Data for review:
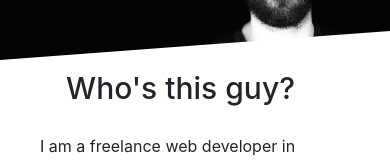
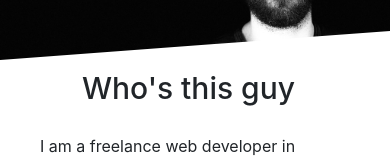
Before and after one commit to mehtab98/portfolio, a React (Create React App) app: page / in a window 390 px wide. Shown: the part 211-371 px from the top of the page. Built offline with nearby package versions, Linux system fonts and the light colour scheme.

Commit message:
hotfix mobile css

```diff
--- a/src/components/home.js
+++ b/src/components/home.js
@@ -29,7 +29,7 @@ const Home = () => {
       </header>
 
       <body className="body_style">
-        <h1 className="home_title">Who's this guy?</h1>
+        <h1 className="home_title">Who's this guy</h1>
         <p className="form_style">
           I am a freelance web developer in Livermore, California. As a recent
           college graduate, I posess the skillsets of a Full-Stack developer.
```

What you have to do:
Starting with the top line, write out all the data above exactly; keep the pictures out.

Answer for this exercise:
Before and after one commit to mehtab98/portfolio, a React (Create React App) app: page / in a window 390 px wide. Shown: the part 211-371 px from the top of the page. Built offline with nearby package versions, Linux system fonts and the light colour scheme.

Commit message:
hotfix mobile css

```diff
--- a/src/components/home.js
+++ b/src/components/home.js
@@ -29,7 +29,7 @@ const Home = () => {
       </header>
 
       <body className="body_style">
-        <h1 className="home_title">Who's this guy?</h1>
+        <h1 className="home_title">Who's this guy</h1>
         <p className="form_style">
           I am a freelance web developer in Livermore, California. As a recent
           college graduate, I posess the skillsets of a Full-Stack developer.
```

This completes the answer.